New line, substation improve reliability, increase capacity of transmission system in the Dakotas
Project connects renewable energy from North and South Dakota
ST. LOUIS, Mo. (March 22, 2019) ‒ Otter Tail Power Company and Montana-Dakota Utilities Company are delivering more reliable power to their customers’ homes and businesses, as well as increasing the ability to deliver low cost, renewable energy to the region, thanks to a new transmission line and substation placed into service in February 2019.
The utilities jointly developed the 163-mile-long Big Stone South to Ellendale (BSSE) 345 kV transmission line, one of the biggest transmission projects they have ever undertaken. The line will increase the utilities’ capacity to deliver electricity generated by renewable energy in the region, which ranks among the top in the country for wind energy potential. It also strengthens the connections of the local grid to the larger grid that spans across the region.
The BSSE line mostly follows a stair-step route along existing county and township roads from the Big Stone South Substation near Big Stone City, South Dakota, to the Ellendale Substation near Ellendale, North Dakota.
The utilities called on POWER Engineers Incorporated (POWER) to provide engineering services including routing and permitting support, design criteria development, preliminary structure spotting, electrical studies and project cost estimating, among others. POWER also provided expert witness testimony before the South Dakota Public Utilities Commission in order to obtain the regulators’ approval. With those steps completed, the utilities hired POWER as their primary transmission engineer.

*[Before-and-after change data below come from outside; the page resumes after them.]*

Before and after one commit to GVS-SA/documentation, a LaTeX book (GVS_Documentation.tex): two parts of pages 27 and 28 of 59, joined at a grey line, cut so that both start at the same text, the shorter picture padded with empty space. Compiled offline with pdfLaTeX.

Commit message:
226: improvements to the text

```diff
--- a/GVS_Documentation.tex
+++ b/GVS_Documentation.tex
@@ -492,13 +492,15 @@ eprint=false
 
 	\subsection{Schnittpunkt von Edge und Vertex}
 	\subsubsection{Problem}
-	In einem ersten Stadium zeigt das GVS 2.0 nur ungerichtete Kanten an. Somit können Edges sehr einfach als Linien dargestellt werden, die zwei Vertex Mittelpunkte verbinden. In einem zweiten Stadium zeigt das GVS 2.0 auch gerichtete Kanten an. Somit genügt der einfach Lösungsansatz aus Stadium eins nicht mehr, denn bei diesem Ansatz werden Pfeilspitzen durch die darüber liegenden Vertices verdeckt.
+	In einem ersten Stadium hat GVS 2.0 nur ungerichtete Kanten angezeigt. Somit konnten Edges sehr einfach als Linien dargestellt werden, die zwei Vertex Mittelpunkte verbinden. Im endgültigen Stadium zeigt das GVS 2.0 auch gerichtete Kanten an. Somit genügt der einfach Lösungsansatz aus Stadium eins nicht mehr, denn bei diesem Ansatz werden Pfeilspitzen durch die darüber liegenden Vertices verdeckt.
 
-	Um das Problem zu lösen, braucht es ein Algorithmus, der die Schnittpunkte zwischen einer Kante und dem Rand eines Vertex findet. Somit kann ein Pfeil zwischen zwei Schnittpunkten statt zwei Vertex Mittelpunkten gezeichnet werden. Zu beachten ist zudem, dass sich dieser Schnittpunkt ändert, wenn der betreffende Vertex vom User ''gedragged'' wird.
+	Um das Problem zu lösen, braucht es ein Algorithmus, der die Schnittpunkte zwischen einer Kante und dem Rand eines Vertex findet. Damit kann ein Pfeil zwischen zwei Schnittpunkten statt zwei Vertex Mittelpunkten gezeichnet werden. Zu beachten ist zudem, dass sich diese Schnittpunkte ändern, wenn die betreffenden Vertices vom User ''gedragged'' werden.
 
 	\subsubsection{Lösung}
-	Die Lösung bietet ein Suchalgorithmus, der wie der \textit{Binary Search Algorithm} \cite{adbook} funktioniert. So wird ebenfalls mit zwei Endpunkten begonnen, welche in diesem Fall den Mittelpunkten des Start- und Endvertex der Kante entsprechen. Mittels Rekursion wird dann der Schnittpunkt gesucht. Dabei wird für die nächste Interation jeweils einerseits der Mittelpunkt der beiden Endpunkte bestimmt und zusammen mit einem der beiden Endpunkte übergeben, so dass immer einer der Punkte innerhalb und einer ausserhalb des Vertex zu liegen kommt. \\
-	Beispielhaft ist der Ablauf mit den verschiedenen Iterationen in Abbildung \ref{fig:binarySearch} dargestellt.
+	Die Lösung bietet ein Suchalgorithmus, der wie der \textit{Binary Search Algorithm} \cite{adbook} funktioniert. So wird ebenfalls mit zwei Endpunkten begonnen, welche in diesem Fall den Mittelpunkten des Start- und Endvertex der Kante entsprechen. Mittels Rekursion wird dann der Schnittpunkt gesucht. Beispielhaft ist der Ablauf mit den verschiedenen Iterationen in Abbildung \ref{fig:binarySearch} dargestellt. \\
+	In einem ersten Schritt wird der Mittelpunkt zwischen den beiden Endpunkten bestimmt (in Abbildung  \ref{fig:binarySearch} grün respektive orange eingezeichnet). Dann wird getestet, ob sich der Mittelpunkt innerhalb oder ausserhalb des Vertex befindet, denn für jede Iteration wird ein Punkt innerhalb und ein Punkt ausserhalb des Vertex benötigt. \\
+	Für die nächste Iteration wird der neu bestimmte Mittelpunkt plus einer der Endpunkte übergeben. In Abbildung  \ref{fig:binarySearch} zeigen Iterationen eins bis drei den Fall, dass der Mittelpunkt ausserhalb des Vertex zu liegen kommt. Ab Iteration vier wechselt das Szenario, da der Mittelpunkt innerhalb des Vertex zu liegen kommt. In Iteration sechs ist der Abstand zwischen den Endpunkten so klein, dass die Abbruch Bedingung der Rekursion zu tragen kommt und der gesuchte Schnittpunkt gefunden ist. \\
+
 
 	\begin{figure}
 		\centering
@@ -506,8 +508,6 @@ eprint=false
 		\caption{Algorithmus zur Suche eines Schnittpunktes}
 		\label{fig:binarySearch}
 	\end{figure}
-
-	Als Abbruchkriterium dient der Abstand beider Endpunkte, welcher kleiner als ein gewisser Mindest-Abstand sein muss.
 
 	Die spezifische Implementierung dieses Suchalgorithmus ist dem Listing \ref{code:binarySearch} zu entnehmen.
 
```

POWER’s line design helps overcome the problems of aeolian vibrations and ice galloping, created by prairie winds, that can cause damage to wires and hardware, as well as pull down poles, trip circuits and cause outages. Obtaining soil borings at each structure location helped POWER determine the optimal structure and foundation dimensions, providing opportunities for the utilities to save on construction costs.
“Work on the BSSE project went about as smoothly as any project can,” said Danny Frederick, POWER’s project engineer for BSSE. “We’re pleased to have been a part of this important project to improve reliability and increase capacity of the electric system.”